Born in 1953, the Haitian filmmaker Raoul Peck turned to features in 1987 and is now well established both in cinema and in television. Nevertheless, it took his unique film essay I Am Not Your Negro (2016) to make his name register significantly in this country. Now, working not for the first time with Pascal Bonitzer as his co-writer, he gives us this historical piece set in the years between 1843 and 1848. Its subject, as the title indicates, is indeed the youthful years of the impoverished Jewish writer Karl Marx (August Diehl), but hardly less central is the well-off German Friedrich Engels (Stefan Konarske) whose views conflicted with the outlook of his father, an industrialist running a mill in Manchester.


It was, of course, the shared political convictions of these two young men that brought them together when in their twenties. Peck’s film finds room to show us Marx’s wife, Jenny (Vicky Krieps, from Phantom Thread) and the Irish girl, Mary Burns (Hannah Steele), who would in time marry Engels. But all the same, the chief focus here is on the political issues. The two men are unquestionably the film’s heroes as it shows them arguing that the exploitative industrial age requires not improvement - as proposed by the likes of Pierre Proudhon (Olivier Gourmet) - but an attack on the system itself (both Marx and Engels believe that if philosophers had theretofore interpreted the world they now need to transform it).
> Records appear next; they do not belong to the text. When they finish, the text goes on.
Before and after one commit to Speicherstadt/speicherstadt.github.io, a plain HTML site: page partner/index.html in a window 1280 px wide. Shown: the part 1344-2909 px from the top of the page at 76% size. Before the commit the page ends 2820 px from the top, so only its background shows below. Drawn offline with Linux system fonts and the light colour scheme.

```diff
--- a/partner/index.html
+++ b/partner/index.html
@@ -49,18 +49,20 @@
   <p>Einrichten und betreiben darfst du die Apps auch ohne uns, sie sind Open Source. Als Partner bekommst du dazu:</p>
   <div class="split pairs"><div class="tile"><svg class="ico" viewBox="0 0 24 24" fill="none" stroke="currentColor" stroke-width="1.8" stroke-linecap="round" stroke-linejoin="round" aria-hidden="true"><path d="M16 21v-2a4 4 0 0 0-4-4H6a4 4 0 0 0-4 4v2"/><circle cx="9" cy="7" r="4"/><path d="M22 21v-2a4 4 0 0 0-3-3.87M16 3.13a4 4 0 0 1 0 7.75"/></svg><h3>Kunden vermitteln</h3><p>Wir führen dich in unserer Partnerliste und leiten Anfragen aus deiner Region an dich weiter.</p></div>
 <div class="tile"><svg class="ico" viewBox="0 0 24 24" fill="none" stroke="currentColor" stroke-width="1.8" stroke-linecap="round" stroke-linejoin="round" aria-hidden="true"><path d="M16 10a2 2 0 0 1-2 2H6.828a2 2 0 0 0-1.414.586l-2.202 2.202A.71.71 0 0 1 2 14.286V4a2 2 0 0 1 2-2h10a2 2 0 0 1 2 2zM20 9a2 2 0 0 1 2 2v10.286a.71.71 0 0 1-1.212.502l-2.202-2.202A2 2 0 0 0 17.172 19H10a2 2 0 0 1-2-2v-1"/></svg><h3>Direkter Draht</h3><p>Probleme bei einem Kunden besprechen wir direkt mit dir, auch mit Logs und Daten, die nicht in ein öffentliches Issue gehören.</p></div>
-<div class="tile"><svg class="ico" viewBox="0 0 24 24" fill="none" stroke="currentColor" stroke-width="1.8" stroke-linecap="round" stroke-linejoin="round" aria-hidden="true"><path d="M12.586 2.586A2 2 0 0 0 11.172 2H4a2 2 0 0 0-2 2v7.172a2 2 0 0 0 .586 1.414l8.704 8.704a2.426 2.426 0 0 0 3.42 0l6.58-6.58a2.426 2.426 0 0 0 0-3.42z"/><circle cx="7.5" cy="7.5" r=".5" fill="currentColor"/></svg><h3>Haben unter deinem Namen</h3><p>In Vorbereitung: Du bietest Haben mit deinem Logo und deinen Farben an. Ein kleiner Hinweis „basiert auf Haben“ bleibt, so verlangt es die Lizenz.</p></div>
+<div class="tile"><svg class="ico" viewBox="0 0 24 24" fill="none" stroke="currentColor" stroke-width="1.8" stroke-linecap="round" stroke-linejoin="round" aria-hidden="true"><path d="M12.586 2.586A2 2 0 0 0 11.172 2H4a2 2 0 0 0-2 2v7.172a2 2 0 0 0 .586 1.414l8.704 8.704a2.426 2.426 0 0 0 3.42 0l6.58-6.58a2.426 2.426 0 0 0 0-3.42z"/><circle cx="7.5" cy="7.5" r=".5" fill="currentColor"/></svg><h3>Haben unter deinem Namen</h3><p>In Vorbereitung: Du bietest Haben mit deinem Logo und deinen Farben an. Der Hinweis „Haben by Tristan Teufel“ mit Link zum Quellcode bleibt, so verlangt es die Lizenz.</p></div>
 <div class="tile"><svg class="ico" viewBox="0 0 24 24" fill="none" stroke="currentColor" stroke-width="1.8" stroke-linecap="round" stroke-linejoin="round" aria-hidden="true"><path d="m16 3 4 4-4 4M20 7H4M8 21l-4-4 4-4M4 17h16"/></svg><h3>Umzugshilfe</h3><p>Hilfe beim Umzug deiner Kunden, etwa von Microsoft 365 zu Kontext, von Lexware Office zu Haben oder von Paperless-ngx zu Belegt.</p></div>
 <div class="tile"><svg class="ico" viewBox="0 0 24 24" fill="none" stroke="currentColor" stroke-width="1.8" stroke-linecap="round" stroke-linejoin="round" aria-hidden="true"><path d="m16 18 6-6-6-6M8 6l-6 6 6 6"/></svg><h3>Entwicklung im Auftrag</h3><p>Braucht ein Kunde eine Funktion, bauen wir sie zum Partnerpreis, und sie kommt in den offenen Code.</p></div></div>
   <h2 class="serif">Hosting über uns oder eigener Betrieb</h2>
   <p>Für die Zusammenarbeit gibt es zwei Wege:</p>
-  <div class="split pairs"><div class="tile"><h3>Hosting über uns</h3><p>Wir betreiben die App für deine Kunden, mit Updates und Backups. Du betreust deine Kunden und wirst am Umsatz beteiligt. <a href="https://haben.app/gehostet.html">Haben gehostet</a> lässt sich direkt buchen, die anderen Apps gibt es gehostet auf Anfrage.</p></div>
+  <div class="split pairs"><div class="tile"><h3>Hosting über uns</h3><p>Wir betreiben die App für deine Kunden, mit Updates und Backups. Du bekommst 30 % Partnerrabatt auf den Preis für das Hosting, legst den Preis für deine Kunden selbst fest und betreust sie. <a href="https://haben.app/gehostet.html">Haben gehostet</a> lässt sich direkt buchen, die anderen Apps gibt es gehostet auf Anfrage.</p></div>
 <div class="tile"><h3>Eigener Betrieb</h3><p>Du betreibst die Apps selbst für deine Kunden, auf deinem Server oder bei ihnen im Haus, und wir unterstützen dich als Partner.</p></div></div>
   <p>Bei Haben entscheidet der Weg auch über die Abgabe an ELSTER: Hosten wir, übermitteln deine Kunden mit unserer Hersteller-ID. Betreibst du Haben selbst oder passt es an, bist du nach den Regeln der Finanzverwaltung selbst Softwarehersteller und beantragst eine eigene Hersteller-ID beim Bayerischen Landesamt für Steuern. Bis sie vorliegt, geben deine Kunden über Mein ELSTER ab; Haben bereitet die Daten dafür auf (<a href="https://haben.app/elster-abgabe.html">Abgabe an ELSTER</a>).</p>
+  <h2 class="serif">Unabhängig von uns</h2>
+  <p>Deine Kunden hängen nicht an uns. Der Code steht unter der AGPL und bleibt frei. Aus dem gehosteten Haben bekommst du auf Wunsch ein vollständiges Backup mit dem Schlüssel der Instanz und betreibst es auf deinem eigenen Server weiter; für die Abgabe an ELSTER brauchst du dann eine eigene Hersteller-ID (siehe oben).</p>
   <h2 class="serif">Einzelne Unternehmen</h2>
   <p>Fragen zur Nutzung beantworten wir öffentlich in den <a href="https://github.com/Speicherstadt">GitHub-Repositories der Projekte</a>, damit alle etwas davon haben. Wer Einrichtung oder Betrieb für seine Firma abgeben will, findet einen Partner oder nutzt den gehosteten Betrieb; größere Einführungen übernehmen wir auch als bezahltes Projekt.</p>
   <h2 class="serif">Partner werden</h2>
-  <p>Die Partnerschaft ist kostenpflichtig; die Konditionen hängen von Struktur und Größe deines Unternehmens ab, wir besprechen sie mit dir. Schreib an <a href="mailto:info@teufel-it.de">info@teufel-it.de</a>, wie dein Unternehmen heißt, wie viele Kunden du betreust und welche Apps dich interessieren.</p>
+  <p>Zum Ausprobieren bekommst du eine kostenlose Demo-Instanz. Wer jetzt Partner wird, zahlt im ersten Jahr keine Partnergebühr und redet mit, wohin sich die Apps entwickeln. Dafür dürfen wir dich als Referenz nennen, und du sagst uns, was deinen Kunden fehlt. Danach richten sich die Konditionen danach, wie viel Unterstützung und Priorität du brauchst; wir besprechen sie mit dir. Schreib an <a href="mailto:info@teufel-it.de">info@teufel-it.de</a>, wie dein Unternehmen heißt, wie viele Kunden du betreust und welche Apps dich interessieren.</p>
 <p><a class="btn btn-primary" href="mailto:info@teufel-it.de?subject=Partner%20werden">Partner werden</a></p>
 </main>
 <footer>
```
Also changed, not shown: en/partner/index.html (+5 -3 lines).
At the film’s close there is a modern coda accompanied by Bob Dylan’s song ‘Like A Rolling Stone,’ but this move, possibly influenced by Lars von Trier’s brilliant use of David Bowie’s ‘Young Americans’ at the close of Dogville, quite lacks the power of its vocal predecessor. For the rest, this is a standard historical biopic, a genre relatively rare these days. However, last year we had Marie Curie: the Courage of Knowledge and you only have to compare The Young Karl Marx with that to be aware how superior this film is. It is well acted by all (with special credit going to Krieps for bringing so much life to a subsidiary role), convincing in its period setting (be it Paris, Brussels, Manchester or Cologne) and with an apt music score. As written by Bonitzer and Peck, these historical figures ring true. That said, the proud climax of the film is the issue of The Communist Manifesto and, in portraying the need for the proletariat to rise up against the bourgeoisie, the film’s appeal is geared very much to those who venerate Marx and Engels to the same extent that the filmmakers do. The political stance of the viewer will be highly relevant to the value they find in this detailed, intellectual take on the birth of Communism: its subsequent history is ignored as unimportant compared to the beliefs that inspired it.




Cast: August Diehl, Stefan Konarske, Vicky Krieps, Hannah Steele, Olivier Gourmet, Alexander Scheer, Hans-Uwe Bauer, Michael Brandner, Ivan Franek, Peter Benedict, Niels Bruno Schmidt, Marie Meinzenbach.


Dir Raoul Peck, Pro Nicolas Blanc, Robert Guédiguian, Rémi Grellety and Raoul Peck, Screenplay Pascal Bonitzer and Raoul Peck, Ph Kolja Brandt, Art Dir Benoȋt Barouh, Ed Frédérique Broos, Music Alexei Aigui, Costumes Paule Mangenot.

Agat Films & Cie/Velvet Film/Rohfilm/Artemis Productions/France 3 Cinéma-ICA Cinema.
118 mins. France/Belgium/Germany. 2017. Rel: 4 May 2018. No Cert.